Computer tracking or monitoring software is inserted into each employee’s system and performed continuously in the background.
Generally, the software checks browser history and the amount of time spent on certain websites and applications, and it takes regular records.
The software is an automated system so that work processes are not interrupted. Many computer monitoring software can work on any application so that accurate recordings are taken.
Employers can then make use of this data to run analytics. Patterns of employee behavior can be identified and can inform methods to boost productivity.
Computer monitoring software can also commonly include the following features:
- Multi-level authentication to prevent data and time theft
- Screen capture (if necessary) as part of its recording
- User behavior analytics to check employee activity and find possible risk factors
- GPS tracking to monitor remote employees
Advantages of computer monitoring in your workplace
There are many aspects that computer monitoring can assess for maximum advantage over computer business systems.
Improved employee productivity
If an employee knows that they are being watched, the temptation to engage in activities that aren’t work-related will decrease. The usage of distracting websites and applications will lessen, maximizing productivity.
Managers can also spot work errors real-time and identify where underperforming employees have issues. Computer monitoring can be a crucial technique for dynamic workplace management.
Prevention of unethical practices
Intentionally or not, employees may engage in practices that may put company data at risk and impact operations. Insider threats can, after all, be both willful and accidental.
Computer monitoring constantly screens for suspicious behavior. AI and machine learning can also analyze employee behavior to predict risk factors and prepare accordingly.
Depending on the nature of their work, companies may need to follow relevant federal laws and government standards.
Computer monitoring software can be customized to adhere to local laws and standards and enforce compliance.
A key feature in many computer monitoring software programs is a method of time and attendance tracking.
With the tracker built into the monitoring software, employees are compelled to obey work ethics about work hours and schedules.
This is also helpful when it comes time to deploy salaries requiring input time information.
Computer system well-being

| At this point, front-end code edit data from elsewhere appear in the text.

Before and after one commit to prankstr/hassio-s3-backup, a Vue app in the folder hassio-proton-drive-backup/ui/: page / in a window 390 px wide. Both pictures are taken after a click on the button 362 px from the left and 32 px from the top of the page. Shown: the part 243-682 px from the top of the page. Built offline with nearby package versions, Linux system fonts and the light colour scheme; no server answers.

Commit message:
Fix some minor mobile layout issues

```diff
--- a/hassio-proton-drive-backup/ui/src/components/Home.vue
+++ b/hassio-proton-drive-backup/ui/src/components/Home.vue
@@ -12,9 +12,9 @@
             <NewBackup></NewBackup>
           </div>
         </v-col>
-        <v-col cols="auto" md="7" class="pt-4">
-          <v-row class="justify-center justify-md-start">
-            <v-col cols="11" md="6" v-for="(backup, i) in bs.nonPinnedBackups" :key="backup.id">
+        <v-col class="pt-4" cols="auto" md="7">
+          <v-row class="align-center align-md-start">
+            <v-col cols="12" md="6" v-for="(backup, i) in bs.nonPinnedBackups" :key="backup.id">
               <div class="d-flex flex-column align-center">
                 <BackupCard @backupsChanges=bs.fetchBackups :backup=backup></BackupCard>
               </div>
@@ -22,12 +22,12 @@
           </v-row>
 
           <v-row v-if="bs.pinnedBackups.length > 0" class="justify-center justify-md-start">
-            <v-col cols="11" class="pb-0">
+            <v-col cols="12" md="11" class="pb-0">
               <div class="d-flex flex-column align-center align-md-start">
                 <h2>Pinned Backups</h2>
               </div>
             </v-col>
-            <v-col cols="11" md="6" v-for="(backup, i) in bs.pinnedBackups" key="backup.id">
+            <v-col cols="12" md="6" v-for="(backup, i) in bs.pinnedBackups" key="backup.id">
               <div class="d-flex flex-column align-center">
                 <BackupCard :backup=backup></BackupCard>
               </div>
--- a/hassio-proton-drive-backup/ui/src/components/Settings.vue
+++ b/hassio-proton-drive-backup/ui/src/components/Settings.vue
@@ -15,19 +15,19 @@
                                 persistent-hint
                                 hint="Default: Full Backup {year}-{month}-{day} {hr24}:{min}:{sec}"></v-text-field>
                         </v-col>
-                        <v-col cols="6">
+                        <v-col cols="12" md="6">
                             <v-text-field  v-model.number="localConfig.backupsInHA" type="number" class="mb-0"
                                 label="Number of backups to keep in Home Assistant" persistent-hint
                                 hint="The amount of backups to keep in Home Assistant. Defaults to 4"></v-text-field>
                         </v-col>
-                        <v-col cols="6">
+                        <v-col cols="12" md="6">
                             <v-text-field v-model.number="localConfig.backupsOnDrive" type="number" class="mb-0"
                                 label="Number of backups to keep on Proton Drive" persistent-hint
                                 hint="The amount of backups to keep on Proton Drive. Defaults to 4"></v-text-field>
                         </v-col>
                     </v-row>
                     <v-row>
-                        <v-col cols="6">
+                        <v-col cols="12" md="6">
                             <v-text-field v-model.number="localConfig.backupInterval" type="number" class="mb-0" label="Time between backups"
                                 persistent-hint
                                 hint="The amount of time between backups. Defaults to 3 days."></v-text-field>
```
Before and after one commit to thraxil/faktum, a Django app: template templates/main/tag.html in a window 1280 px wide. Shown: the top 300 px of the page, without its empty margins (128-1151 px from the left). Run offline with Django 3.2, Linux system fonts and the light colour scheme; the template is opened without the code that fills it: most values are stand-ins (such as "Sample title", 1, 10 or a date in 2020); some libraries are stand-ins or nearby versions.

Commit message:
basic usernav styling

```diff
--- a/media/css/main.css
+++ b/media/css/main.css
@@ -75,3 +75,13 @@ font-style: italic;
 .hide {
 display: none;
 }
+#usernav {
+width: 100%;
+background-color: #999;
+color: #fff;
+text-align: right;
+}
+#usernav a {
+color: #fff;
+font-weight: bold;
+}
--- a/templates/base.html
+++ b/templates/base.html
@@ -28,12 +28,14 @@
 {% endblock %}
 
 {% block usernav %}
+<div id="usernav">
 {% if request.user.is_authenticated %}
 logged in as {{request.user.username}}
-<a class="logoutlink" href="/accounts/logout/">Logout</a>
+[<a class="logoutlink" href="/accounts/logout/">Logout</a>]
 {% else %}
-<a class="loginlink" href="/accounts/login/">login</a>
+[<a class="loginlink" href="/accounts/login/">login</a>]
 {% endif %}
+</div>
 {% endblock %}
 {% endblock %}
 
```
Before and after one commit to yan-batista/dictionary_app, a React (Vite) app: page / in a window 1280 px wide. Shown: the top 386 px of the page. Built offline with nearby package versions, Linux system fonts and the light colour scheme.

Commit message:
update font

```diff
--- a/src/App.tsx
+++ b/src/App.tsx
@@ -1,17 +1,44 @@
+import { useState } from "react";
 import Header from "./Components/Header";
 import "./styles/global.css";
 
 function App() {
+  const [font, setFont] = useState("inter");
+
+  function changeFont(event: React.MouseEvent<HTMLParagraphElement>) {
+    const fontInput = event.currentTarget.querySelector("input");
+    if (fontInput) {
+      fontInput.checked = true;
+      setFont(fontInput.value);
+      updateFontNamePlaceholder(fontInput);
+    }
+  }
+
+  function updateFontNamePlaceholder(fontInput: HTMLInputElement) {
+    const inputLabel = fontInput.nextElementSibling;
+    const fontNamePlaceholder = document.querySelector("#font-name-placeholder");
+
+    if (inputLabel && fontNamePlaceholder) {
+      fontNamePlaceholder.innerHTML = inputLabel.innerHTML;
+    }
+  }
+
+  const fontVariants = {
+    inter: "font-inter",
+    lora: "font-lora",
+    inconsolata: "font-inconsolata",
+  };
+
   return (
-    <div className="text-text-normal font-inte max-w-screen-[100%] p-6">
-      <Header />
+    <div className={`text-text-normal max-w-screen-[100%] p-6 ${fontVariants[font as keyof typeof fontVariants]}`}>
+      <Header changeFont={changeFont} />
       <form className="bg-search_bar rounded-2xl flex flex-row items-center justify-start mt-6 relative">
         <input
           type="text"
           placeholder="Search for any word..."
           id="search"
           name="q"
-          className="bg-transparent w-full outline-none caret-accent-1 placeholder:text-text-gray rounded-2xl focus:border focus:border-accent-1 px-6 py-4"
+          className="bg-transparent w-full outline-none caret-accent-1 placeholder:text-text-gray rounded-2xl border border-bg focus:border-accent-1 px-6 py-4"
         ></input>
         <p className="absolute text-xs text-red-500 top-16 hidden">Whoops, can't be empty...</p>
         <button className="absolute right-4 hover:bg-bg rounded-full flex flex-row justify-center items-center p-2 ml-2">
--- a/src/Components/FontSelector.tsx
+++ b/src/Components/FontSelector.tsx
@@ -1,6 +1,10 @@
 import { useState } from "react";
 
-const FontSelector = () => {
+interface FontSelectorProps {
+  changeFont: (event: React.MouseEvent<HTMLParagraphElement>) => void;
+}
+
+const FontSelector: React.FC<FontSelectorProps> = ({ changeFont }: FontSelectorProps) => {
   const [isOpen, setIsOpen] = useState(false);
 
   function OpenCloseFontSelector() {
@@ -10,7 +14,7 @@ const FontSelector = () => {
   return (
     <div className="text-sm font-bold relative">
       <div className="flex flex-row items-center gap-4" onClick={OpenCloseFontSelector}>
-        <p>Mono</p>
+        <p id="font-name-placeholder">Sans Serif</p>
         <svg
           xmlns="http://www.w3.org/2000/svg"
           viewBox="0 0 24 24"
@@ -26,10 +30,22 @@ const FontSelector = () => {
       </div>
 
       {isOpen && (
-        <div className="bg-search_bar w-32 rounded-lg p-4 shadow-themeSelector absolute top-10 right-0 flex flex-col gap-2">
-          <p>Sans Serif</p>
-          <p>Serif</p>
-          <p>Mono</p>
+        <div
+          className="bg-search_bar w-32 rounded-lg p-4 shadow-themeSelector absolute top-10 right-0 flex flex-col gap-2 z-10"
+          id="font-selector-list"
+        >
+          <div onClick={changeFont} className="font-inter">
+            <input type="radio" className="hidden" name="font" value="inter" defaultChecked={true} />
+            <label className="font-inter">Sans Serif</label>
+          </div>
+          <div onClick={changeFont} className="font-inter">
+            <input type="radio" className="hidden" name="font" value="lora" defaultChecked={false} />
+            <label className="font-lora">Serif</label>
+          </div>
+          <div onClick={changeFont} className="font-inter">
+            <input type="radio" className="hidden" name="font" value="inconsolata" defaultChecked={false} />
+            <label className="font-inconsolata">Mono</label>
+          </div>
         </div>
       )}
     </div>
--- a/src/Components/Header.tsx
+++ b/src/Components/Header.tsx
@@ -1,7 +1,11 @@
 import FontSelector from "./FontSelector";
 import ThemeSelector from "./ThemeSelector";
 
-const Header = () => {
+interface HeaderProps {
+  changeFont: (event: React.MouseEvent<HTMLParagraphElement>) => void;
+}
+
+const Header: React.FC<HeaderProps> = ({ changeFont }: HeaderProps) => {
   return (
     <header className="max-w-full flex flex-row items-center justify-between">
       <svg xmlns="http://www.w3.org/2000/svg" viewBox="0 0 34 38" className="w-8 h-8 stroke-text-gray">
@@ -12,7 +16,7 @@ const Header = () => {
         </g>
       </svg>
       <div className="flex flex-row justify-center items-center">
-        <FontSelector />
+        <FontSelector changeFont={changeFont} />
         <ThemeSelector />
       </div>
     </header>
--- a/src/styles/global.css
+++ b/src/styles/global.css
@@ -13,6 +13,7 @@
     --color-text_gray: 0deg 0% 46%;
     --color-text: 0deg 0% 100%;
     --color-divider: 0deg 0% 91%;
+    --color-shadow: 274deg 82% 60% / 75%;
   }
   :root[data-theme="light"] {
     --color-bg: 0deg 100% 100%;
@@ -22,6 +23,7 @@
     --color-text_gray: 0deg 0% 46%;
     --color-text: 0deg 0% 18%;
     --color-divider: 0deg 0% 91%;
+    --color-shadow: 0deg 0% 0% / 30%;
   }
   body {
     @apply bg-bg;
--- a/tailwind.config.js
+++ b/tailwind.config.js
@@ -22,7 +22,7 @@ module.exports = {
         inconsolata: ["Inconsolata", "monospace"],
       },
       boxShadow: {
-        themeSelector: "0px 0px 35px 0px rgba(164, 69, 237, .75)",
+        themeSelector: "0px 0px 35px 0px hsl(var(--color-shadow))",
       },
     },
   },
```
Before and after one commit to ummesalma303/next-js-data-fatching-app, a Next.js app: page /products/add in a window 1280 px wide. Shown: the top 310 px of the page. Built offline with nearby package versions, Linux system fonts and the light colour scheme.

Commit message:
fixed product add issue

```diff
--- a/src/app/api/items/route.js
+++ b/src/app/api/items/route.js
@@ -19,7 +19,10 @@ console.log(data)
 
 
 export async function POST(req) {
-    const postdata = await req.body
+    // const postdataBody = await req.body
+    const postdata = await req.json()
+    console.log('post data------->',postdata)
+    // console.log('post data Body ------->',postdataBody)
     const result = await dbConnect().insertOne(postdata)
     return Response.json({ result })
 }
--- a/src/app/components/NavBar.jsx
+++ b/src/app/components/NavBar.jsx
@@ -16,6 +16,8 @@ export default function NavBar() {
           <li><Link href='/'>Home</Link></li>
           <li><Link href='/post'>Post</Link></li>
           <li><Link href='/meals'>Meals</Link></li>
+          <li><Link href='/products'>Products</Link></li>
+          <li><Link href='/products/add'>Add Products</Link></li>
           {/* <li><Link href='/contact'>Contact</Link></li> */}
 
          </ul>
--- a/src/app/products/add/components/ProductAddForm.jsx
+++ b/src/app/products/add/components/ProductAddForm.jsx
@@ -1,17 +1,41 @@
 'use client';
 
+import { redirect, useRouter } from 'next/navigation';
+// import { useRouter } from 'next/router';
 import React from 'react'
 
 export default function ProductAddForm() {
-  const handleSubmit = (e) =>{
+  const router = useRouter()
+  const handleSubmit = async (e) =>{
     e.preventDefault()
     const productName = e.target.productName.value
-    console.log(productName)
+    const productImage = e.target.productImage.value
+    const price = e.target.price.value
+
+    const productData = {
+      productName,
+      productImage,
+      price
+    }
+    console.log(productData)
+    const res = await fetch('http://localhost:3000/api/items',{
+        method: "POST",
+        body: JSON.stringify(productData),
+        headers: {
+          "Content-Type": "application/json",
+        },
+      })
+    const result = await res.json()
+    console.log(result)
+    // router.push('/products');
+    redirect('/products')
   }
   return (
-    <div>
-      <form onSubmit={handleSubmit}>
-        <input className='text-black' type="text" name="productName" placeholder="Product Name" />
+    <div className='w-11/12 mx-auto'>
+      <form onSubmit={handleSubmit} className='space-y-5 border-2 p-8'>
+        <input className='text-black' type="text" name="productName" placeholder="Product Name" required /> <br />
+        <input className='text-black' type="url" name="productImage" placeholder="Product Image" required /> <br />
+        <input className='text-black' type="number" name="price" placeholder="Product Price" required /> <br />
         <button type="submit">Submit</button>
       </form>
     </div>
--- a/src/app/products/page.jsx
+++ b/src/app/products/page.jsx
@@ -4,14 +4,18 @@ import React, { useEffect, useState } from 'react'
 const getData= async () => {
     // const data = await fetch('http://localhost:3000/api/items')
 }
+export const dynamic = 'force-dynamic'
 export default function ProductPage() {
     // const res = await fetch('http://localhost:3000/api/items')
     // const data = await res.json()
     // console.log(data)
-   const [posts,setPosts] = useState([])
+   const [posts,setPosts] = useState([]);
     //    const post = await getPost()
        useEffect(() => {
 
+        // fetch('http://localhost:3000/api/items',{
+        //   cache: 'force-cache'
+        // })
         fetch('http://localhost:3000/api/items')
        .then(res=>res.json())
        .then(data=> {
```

On the technical side, computer monitoring will also tell you about important events within your computer system. For example, when your hard drive gets full or RAM occupation exceeds the recommended limit.
Knowing your system’s well-being allows you to plan for growth based on usage reports.
Computer monitoring considerations
Computer monitoring software can be costly, so it’s recommended that businesses research well on different products and services before investing.
Surveillance can be an unnerving concept to employees who may see it as violating their feelings or micro-managing attempts.
Employers must inform their staff if the organization decides to implement computer monitoring. A positive employee experience benefits the whole company.
Demonstrating the software’s features in a group setting will help soothe fears. Transparency should be the concern, and it should be clear that the same is expected from your employees.
Be open and honest regarding how the software will be used. Namely, to track your computer systems and improve productivity.
Make sure to identify your business and compliance requirements to select the appropriate software.
Companies seeking to implement computer monitoring software for the first time may help to choose a non-invasive software that protects employee privacy. These types do not track or record employees’ personal information or passwords.
Remember that the main purpose of computer monitoring should be to improve your business operations. Regularly check for insights that you can glean from the records to make meaningful changes to workflow and engagement.
- Surveillance technology. Moore, A.D., 2000. Employee monitoring and computer technology: evaluative surveillance v. privacy. Business Ethics Quarterly, 10(3), pp.697-709.
- Productivity. Pierce, L., Snow, D.C. and McAfee, A., 2015. Cleaning house: The impact of information technology monitoring on employee theft and productivity. Management Science, 61(10), pp.2299-2319.